Whether Disneyland or Walt Disney World is better for accommodation depends on your budget, your needs and how important it is for you to be in the “Disney bubble” for your stay.
There are seasonal non-stop flights to Orlando from Halifax or Moncton along with weekly all-year service from Halifax. Flying to California means more time in the air but the airfare might not be much higher, depending on the dates. In fact, a quick scan of airfares in the next few months showed many flights from Halifax to Los Angeles or Anaheim in the mid $400s which was in the same range as flights to Orlando.
Ease of Planning
A trip to Walt Disney World requires a lot more advance preparation to make the most of your visit. If you want to be sure to get on certain rides without long waits you need to make fastpass plus reservations online in advance. If there is a certain table service restaurant you’d like to try you need to have it booked ahead of time. As of now, in Disneyland you can still decide your day’s agenda once you’re in the park. I think this is one of the main reasons some people prefer Disneyland. A visit to a theme park shouldn’t be like planning a complex military operation. One could argue that the planning isn’t actually required – you can just wing it if you like. But when you’re spending that much money, if you don’t turn your mind to the details, you will end up spending extra time in lines or you will miss out on some things you’d like to experience.
Time Of Year
If your vacation tends to fall in the summer you’ll have to decide if you want to subject yourself to the Florida heat and humidity. Apparently some people don’t mind it too much. At least you can take advantage of the water parks.
If Star Wars and Disney parks are not the only things on your mind, consider what other activities are available at each destination. Both have other theme parks nearby like Universal Studios. They also have beaches not too far away. One edge Disneyland has is its proximity to professional baseball and hockey. The Angels and Ducks both play close by. When we went to Disneyland we saw two Blue Jays games and it was just a few minutes away from our hotel on public transit. We also took the train along the coast down to San Clemente.
If You Just Care About Seeing Star Wars
Here’s a comparison of a 5 night trip primarily to see Star Wars Galaxy’s Edge at either park. I chose a set of dates in mid-December when theme parks could possibly be less crowded as there are usually no school breaks at that time. Realistically, the Star Wars area will likely be mobbed for the foreseeable future so I figured a 4 day visit would give one plenty of time to see everything at an easy pace along with many other Disney attractions.
Dec. 11 – 16
4 Day Hopper Ticket – $514 CAD
5 Nights – Best Western Plus Stovall Inn – $912 CAD total
Airfare (Halifax – Los Angeles/Anaheim – Halifax) $540 CAD
Total: $1966 CAD
Walt Disney World
4 Day Hopper Ticket – $754 CAD
5 Nights – Best Western Lake Buena Vista Disney Springs Resort Area – $826 CAD total
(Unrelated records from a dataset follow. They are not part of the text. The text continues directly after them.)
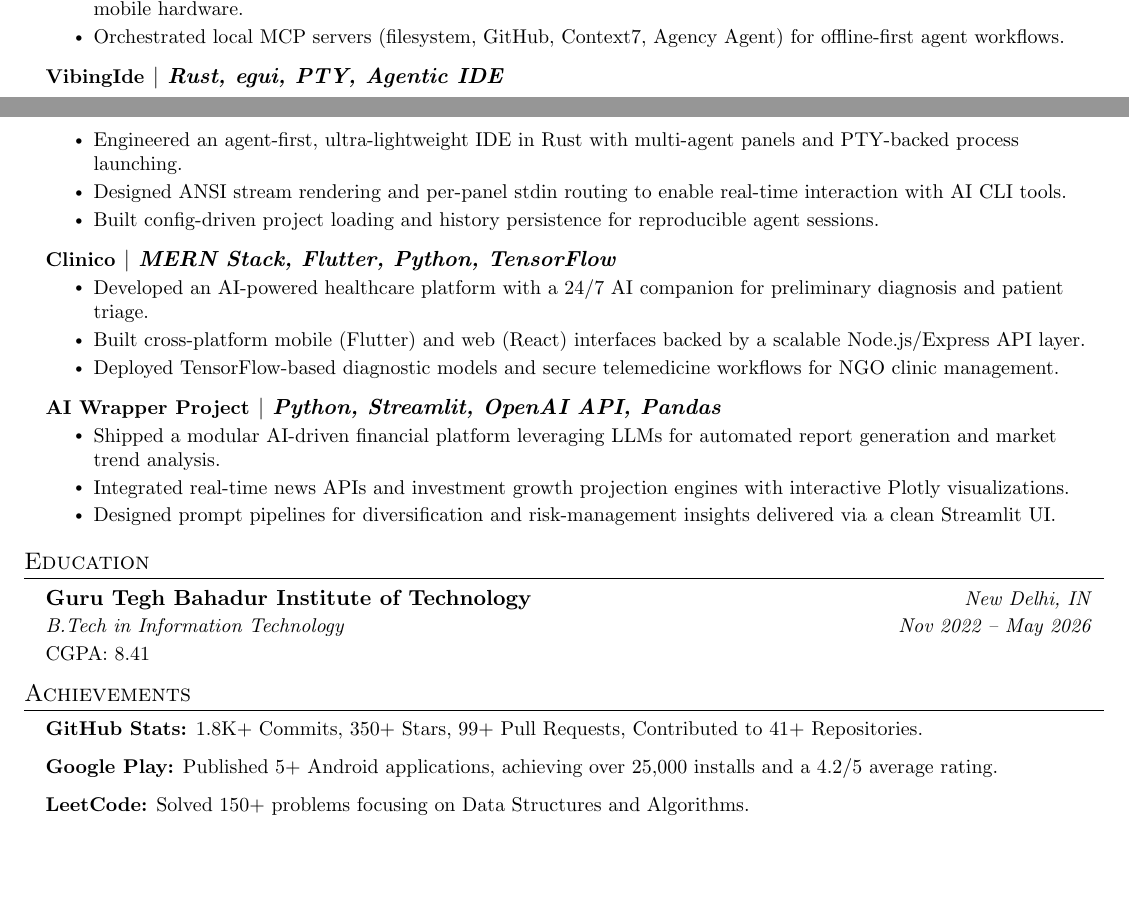
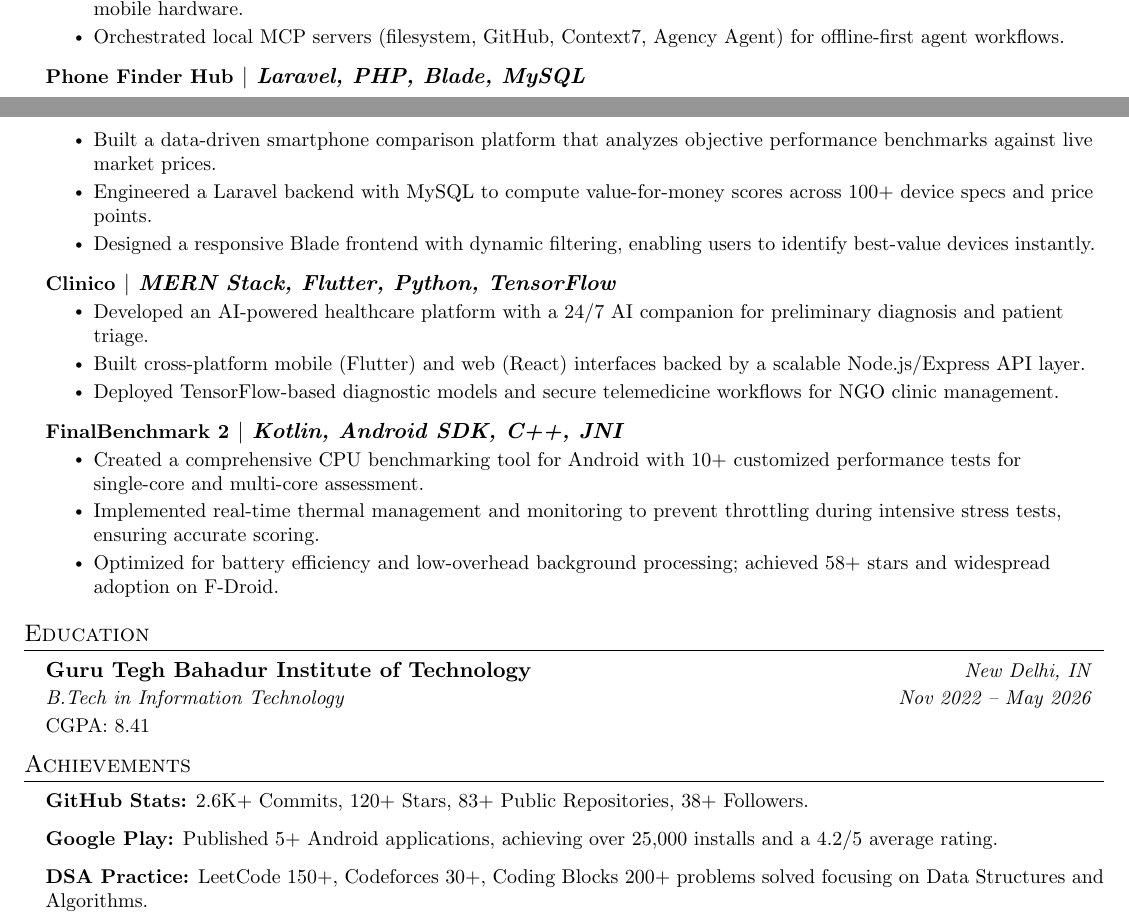
Before and after one commit to abhay-byte/my-resume, a LaTeX CV (resume.tex): two parts of pages 1 and 2 of 2, joined at a grey line, cut so that both start at the same text, the shorter picture padded with empty space. Compiled offline with pdfLaTeX.

Commit message:
Update resume: swap projects, update stats, fix portfolio link

```diff
--- a/resume.tex
+++ b/resume.tex
@@ -141,11 +141,11 @@
         \resumeItem{Orchestrated local MCP servers (filesystem, GitHub, Context7, Agency Agent) for offline-first agent workflows.}
     \resumeItemListEnd
 
-    \resumeProjectHeading{\href{https://github.com/abhay-byte/VibingIde}{\small\textbf{VibingIde}} $|$ \emph{Rust, egui, PTY, Agentic IDE}}{}
+    \resumeProjectHeading{\href{https://github.com/abhay-byte/phone_finder_hub}{\small\textbf{Phone Finder Hub}} $|$ \emph{Laravel, PHP, Blade, MySQL}}{}
     \resumeItemListStart
-        \resumeItem{Engineered an agent-first, ultra-lightweight IDE in Rust with multi-agent panels and PTY-backed process launching.}
-        \resumeItem{Designed ANSI stream rendering and per-panel stdin routing to enable real-time interaction with AI CLI tools.}
-        \resumeItem{Built config-driven project loading and history persistence for reproducible agent sessions.}
+        \resumeItem{Built a data-driven smartphone comparison platform that analyzes objective performance benchmarks against live market prices.}
+        \resumeItem{Engineered a Laravel backend with MySQL to compute value-for-money scores across 100+ device specs and price points.}
+        \resumeItem{Designed a responsive Blade frontend with dynamic filtering, enabling users to identify best-value devices instantly.}
     \resumeItemListEnd
 
     \resumeProjectHeading{\href{https://github.com/abhay-byte/minor-project-gtbit}{\small\textbf{Clinico}} $|$ \emph{MERN Stack, Flutter, Python, TensorFlow}}{}
@@ -155,11 +155,11 @@
         \resumeItem{Deployed TensorFlow-based diagnostic models and secure telemedicine workflows for NGO clinic management.}
     \resumeItemListEnd
 
-    \resumeProjectHeading{\href{https://github.com/abhay-byte/AI_WRAPPER_PROJECTS}{\small\textbf{AI Wrapper Project}} $|$ \emph{Python, Streamlit, OpenAI API, Pandas}}{}
+    \resumeProjectHeading{\href{https://github.com/abhay-byte/finalbenchmark-platform}{\small\textbf{FinalBenchmark 2}} $|$ \emph{Kotlin, Android SDK, C++, JNI}}{}
     \resumeItemListStart
-        \resumeItem{Shipped a modular AI-driven financial platform leveraging LLMs for automated report generation and market trend analysis.}
-        \resumeItem{Integrated real-time news APIs and investment growth projection engines with interactive Plotly visualizations.}
-        \resumeItem{Designed prompt pipelines for diversification and risk-management insights delivered via a clean Streamlit UI.}
+        \resumeItem{Created a comprehensive CPU benchmarking tool for Android with 10+ customized performance tests for single-core and multi-core assessment.}
+        \resumeItem{Implemented real-time thermal management and monitoring to prevent throttling during intensive stress tests, ensuring accurate scoring.}
+        \resumeItem{Optimized for battery efficiency and low-overhead background processing; achieved 58+ stars and widespread adoption on F-Droid.}
     \resumeItemListEnd
 \resumeSubHeadingListEnd
 
@@ -175,9 +175,9 @@
 % ----------- ACHIEVEMENTS -----------
 \section{Achievements}
 \resumeSubHeadingListStart
-  \resumeItem{\textbf{GitHub Stats:} 1.8K+ Commits, 350+ Stars, 99+ Pull Requests, Contributed to 41+ Repositories.}
+  \resumeItem{\textbf{GitHub Stats:} 2.6K+ Commits, 120+ Stars, 83+ Public Repositories, 38+ Followers.}
   \resumeItem{\textbf{Google Play:} Published 5+ Android applications, achieving over 25,000 installs and a 4.2/5 average rating.}
-  \resumeItem{\textbf{\href{https://leetcode.com/u/abhay-byte/}{LeetCode}:} Solved 150+ problems focusing on Data Structures and Algorithms.}
+  \resumeItem{\textbf{DSA Practice:} LeetCode 150+, Codeforces 30+, Coding Blocks 200+ problems solved focusing on Data Structures and Algorithms.}
 \resumeSubHeadingListEnd
 
 %-------------------------------------------
```
Also changed, not shown: resume.tex (4 more changed lines).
Airfare (Halifax – Orlando) $545 CAD
Based on this very limited example, both trips are in the same ballpark when it comes to price.
My thoughts on Anaheim vs. Orlando mainly revolve around the plans for the remainder of the trip. If the trip is all about Disney and/or Star Wars I would probably choose Walt Disney World in Florida. If non-Disney, non-theme park stuff are on the agenda as well, I’d probably opt for Disneyland in California. Having both options is great because you can jump on a low airfare or hotel rate and just follow the deal. Stay tuned for more blog posts on how to save to go visit the mouse or Yoda or whoever.